This article by investigative journalists Krishna Acharya and Ramu Sapkota was first published in The Record (Nepal) and a shortened and edited version is republished on Global Voices as part of a content-sharing agreement.
A number of prominent Nepali businesspeople and companies are involved in clandestine investments and transactions involving the buying and selling of shares by setting up shell companies in tax havens — countries that are known to make it easy to hide ill-gotten wealth. The recently published Pandora Papers, a global investigation by the International Consortium of Investigative Journalists (ICIJ), in collaboration with more than 140 media outlets around the world, has identified Chaudhary Group and Golchha Organisation, among others, as involved in such activities.
According to documents provided to the Center for Investigative Journalism Nepal (CIJ) by ICIJ, a network of international investigative journalists headquartered in Washington, D.C., Binod Kumar Chaudhary, a member of the federal parliament and Nepal’s sole dollar billionaire, has established companies in the British Virgin Islands (BVI), a known tax haven country, under his and and those of his family members — his wife Sarika Devi, and three sons, Nirvana, Varun, and Rahul.
Offshore companies in the British Virgin Islands have also been discovered in the names of individuals associated with the Golchha Organisation, another big business house. These individuals include Golchha Organisation Chairman Lokmanya Golchha, his two brothers Mahendra Kumar Golchha and Diwakar Golchha, their cousin Chandra Kumar Golchha and Diwakar’s son Hitesh Golchha.
More companies in tax haven countries were also found in the names of Ajeya Sumargi Parajuli, Arjun Prasad Sharma, and Kishor Rana, Nepalis identified in a previous CIJ investigation into financial records, NepaLeaks.
Others identified as operating offshore companies from tax haven countries include Rajendra Shakya of Pulchowk, Lalitpur; Sudhir Mittal of Gyaneshwor, Kathmandu; businesspeople Suhrid Raj Ghimire and Purushottam Poudyal; British citizen Janak Daniel Basnet; and Indian citizen Radhe Shyam Saraf.
Tax havens are countries that offer minimal financial liability, low effective tax rates, and a high degree of secrecy. Investment in such countries is widely believed to indicate an attempt to stash illicit financial dealings or avoid taxes.
The Act Restricting Investment Abroad 1964 prohibits Nepali citizens from investing in any company abroad or even opening up an account in a foreign bank. Any person violating the act “shall be liable to the punishment of fine equal to the amount in question or imprisonment for a term not exceeding six months or both.”
Non-resident Nepalis are also not allowed to invest abroad by taking away money from Nepal under any conditions. A person “who has resided in Nepal for 183 days or more during a continuous period of 365 days” is considered a “resident,” according to the Income Tax Act.
“According to this provision, if a Nepali citizen lives abroad for 183 days and earns an income, they can invest that income there,” said former finance secretary Rameshore Khanal. “Besides this, any investment abroad by Nepalis is illegal.”
According to Gerard Ryle, director of ICIJ, businesspeople, leaders, politicians, criminals, and intermediary law firms who open offshore companies are taking advantage of such transactions.

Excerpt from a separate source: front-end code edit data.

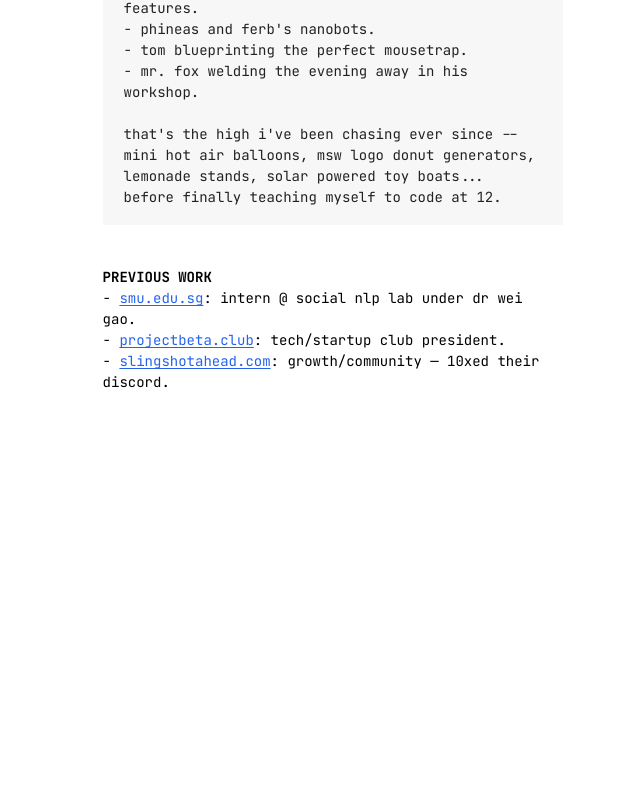
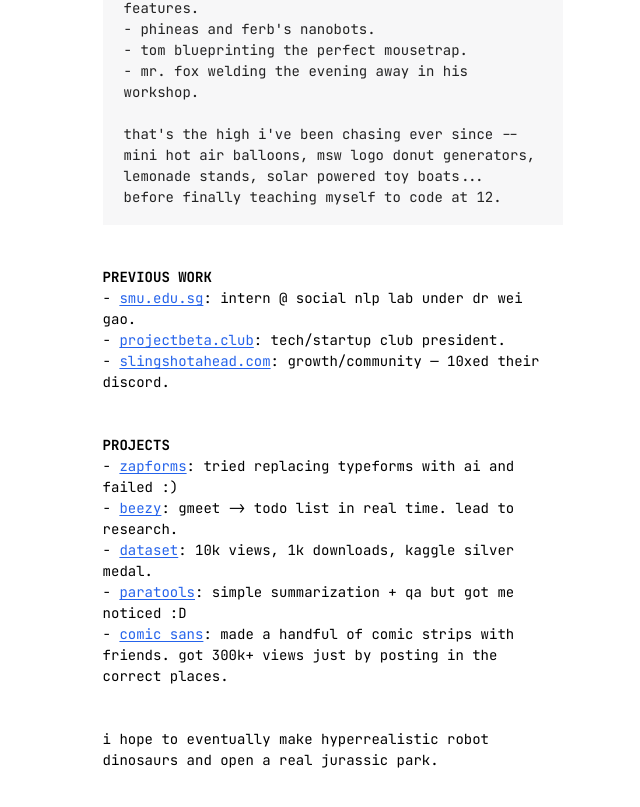
Before and after one commit to AlphaLaser/AditDotRun, a SvelteKit app: page / in a window 1280 px wide. Shown: the part 991-1798 px from the top of the page, without its empty margins (307-947 px from the left). Before the commit the page ends 1496 px from the top, so only its background shows below. Built offline with nearby package versions, Linux system fonts and the light colour scheme.

Commit message:
Added projects

```diff
--- a/src/routes/+page.svelte
+++ b/src/routes/+page.svelte
@@ -103,6 +103,19 @@
                         </ul>
 
 						<br/><br/>
+
+						<p><b>PROJECTS</b></p>
+                        <ul>
+                            <li>- <a href="#" target="_blank">zapforms</a>: tried replacing typeforms with ai and failed :)</li>
+                            <li>- <a href="https://outrageous-web-3bd.notion.site/Beezy-9f1497061a8442678f5c4fef34f1347d" target="_blank">beezy</a>: gmeet -> todo list in real time. lead to research.</li>
+                            <li>- <a href="https://www.kaggle.com/datasets/aditmagotra/gameplay-images" target="_blank">dataset</a>: 10k views, 1k downloads, kaggle silver medal.</li>
+							<li>- <a href="https://github.com/AlphaLaser/ParaTools" target="_blank">paratools</a>: simple summarization + qa but got me noticed :D</li>
+							<li>- <a href="https://www.reddit.com/r/ProgrammerHumor/comments/15spru2/megoingthroughsomeonesrecursivecode/" target="_blank">comic sans</a>: made a handful of comic strips with friends. got 300k+ views just by posting in the correct places.</li>
+                        </ul>
+
+						<br/><br/>
+
+						i hope to eventually make hyperrealistic robot dinosaurs and open a real jurassic park.
 
                     </main>
 </div>
```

In an interview with ABC Australia shortly before the Pandora Papers went public, Ryle said that offshore investments had resulted in reduced taxes and increased inequality and poverty.
“The offshore world exacerbates poverty. It leads to inequality. When countries are robbed of their riches, it leads to all sorts of things like the refugee crisis. This system invites all of the evils of the world, and there doesn’t seem to be a purpose to this system except to enrich some people,” he said in an interview with ABC’s Elise Worthington.

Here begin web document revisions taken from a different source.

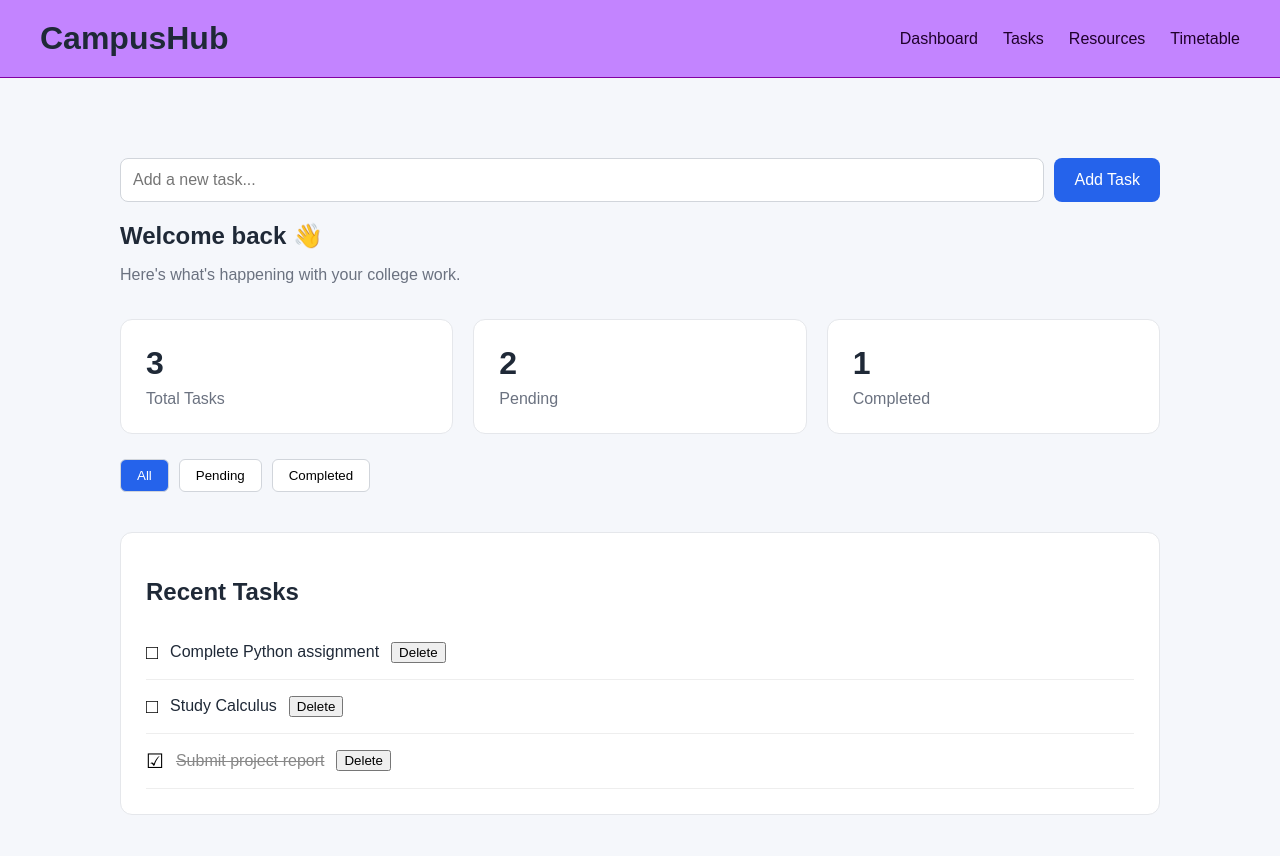
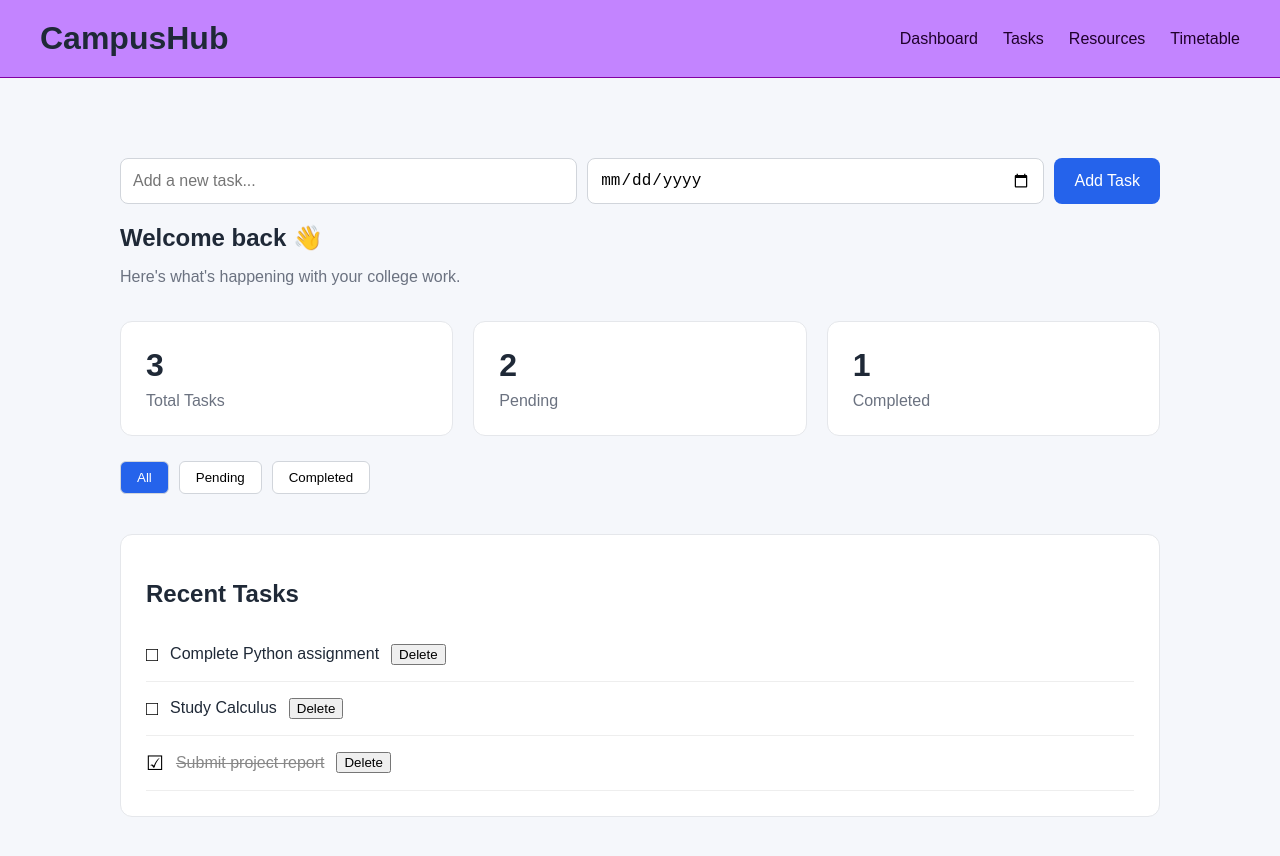
Before and after one commit to thiyaneshsuccess-svg/Campushub, a React (Vite) app: page / in a window 1280 px wide. Shown: the top 856 px of the page. Built offline with nearby package versions, Linux system fonts and the light colour scheme.

Commit message:
Add task due dates

```diff
--- a/src/App.css
+++ b/src/App.css
@@ -146,3 +146,9 @@ nav a {
   background: #2563eb;
   color: white;
 }
+.task-item small {
+  display: block;
+  margin-top: 4px;
+  color: #6b7280;
+  font-size: 13px;
+}
--- a/src/App.jsx
+++ b/src/App.jsx
@@ -27,6 +27,7 @@ function App() {
       ]
 })
   const [newTask, setNewTask] = useState('')
+  const [dueDate, setDueDate] = useState('')
   const [filter, setFilter] = useState('all')
   useEffect(() => {
   localStorage.setItem('tasks', JSON.stringify(tasks))
@@ -65,7 +66,9 @@ function App() {
   const task = {
     id: Date.now(),
     title: newTask,
-    completed: false
+    completed: false,
+    dueDate: dueDate
+
   }
 
   setTasks([...tasks, task])
@@ -92,10 +95,17 @@ function App() {
             onChange={(event) => setNewTask(event.target.value)}
           />
 
+          <input
+            type="date"
+            value={dueDate}
+            onChange={(event) => setDueDate(event.target.value)}
+          />
+
           <button onClick={addTask}>
             Add Task
           </button>
         </section>
+
         <section className="welcome">
           <h2>Welcome back 👋</h2>
           <p>Here's what's happening with your college work.</p>
@@ -147,7 +157,14 @@ function App() {
             >
               {task.completed ? '☑' : '□'}
             </button>
+              <div>
                 <p>{task.title}</p>
+
+                {task.dueDate && (
+                  <small>Due: {task.dueDate}</small>
+                )}
+              </div>
+
               <button
                 className="delete-button"
                 onClick={() => deleteTask(task.id)}
```
Lines whose indentation alone changed are shown as unchanged.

In January 2019, Centre for Investigative Journalism (CIJ) Nepal, through its NepaLeaks investigation, had identified the involvement of 55 Nepalis and non-resident Nepalis in offshore transactions. Despite the expose, state mechanisms failed to crack down on tax evasion and money laundering. This inaction appears to be encouraging Nepalis to invest in tax haven countries and also indicates that Nepali politicians could be cooperating with the accused. The direct involvement of Nepali politicians in offshore transactions, however, was not discovered.
The Pandora Papers is an outcome of that surprising silence.